***** MATERIAL PROVIDED *****

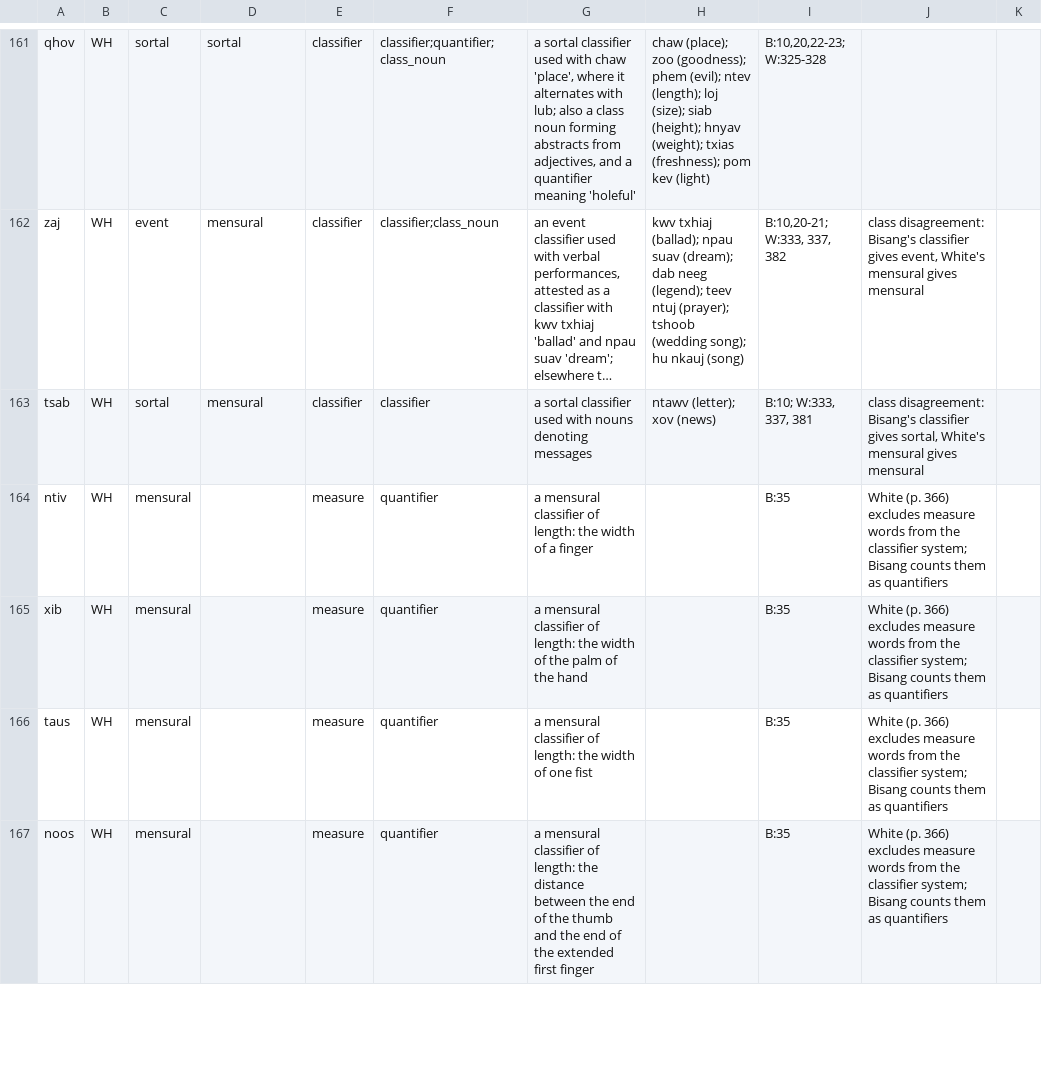
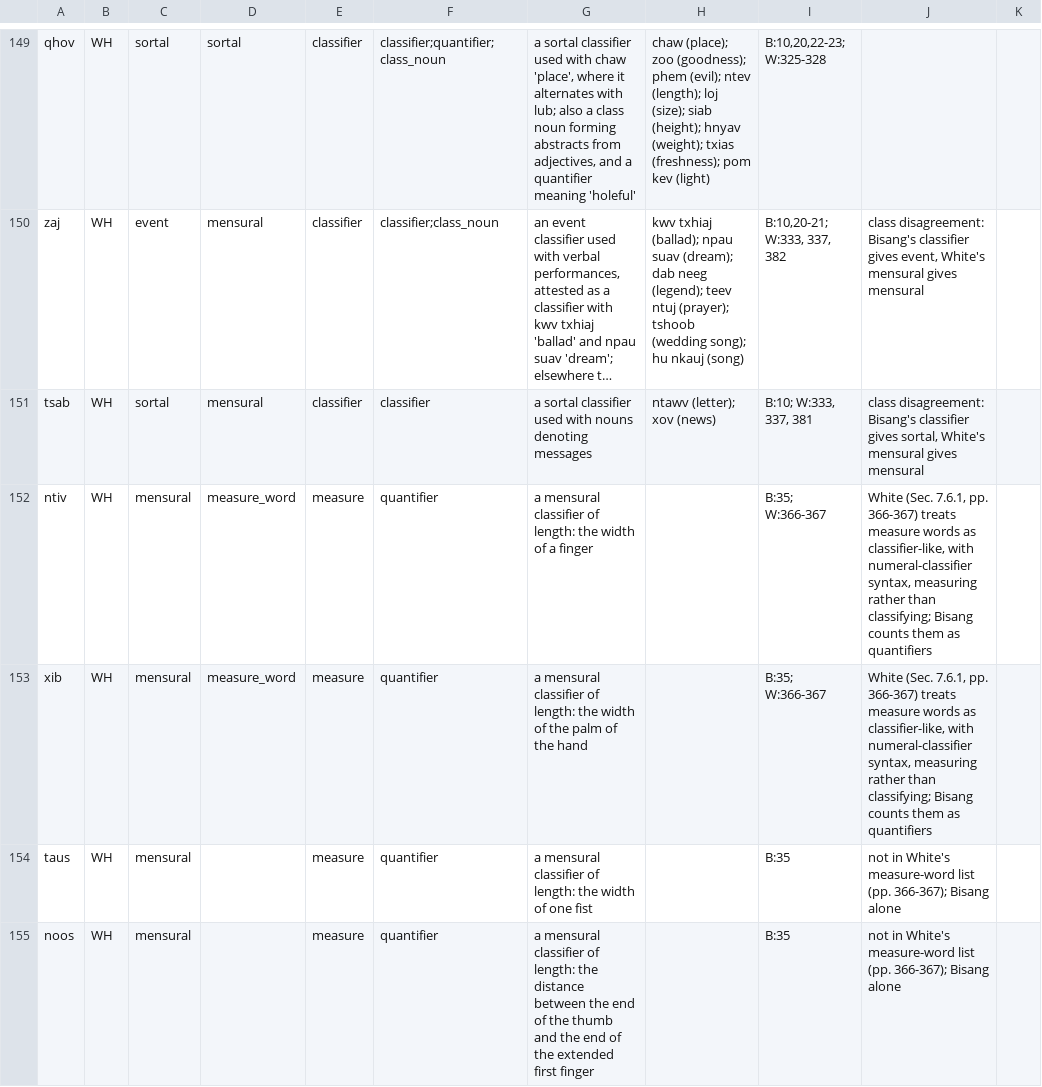
Before and after one commit to fcbond/hmong-ontology, a TSV file: classifiers.tsv, drawn as a sheet; only a part is shown, gaps mark what is left out; long unchanged cells end in …; addresses are those after the commit; the diff covers the shown part only; the diff names each change by its address in the sheet, - before the commit and + after, or states it on an @@ line.

```diff
--- a/classifiers.tsv
+++ b/classifiers.tsv
-D152:D153: (empty)
+D152:D153: measure_word
-I152:I153: B:35
+I152:I153: B:35; W:366-367
-J152:J153: White (p. 366) excludes measure words from the classifier system; Bisang counts…
+J152:J153: White (Sec. 7.6.1, pp. 366-367) treats measure words as classifier-like, with numeral-classifier syntax, measuring rather than classifying; Bisang counts…
-J154:J155: White (p. 366) excludes measure words from the classifier system; Bisang counts them as quantifiers
+J154:J155: not in White's measure-word list (pp. 366-367); Bisang alone
```
Also changed, not shown: 6 added rows, 15 removed rows and 80 edited cells elsewhere in this file, classifiers-white2021.tsv, kindiv-proposals.tsv, 5 other files.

*****

EXERCISE DESCRIPTION: Lines of the material above that contain the string "from" must be counted; respond with the total alone.

ANSWER TO THE PROBLEM: 2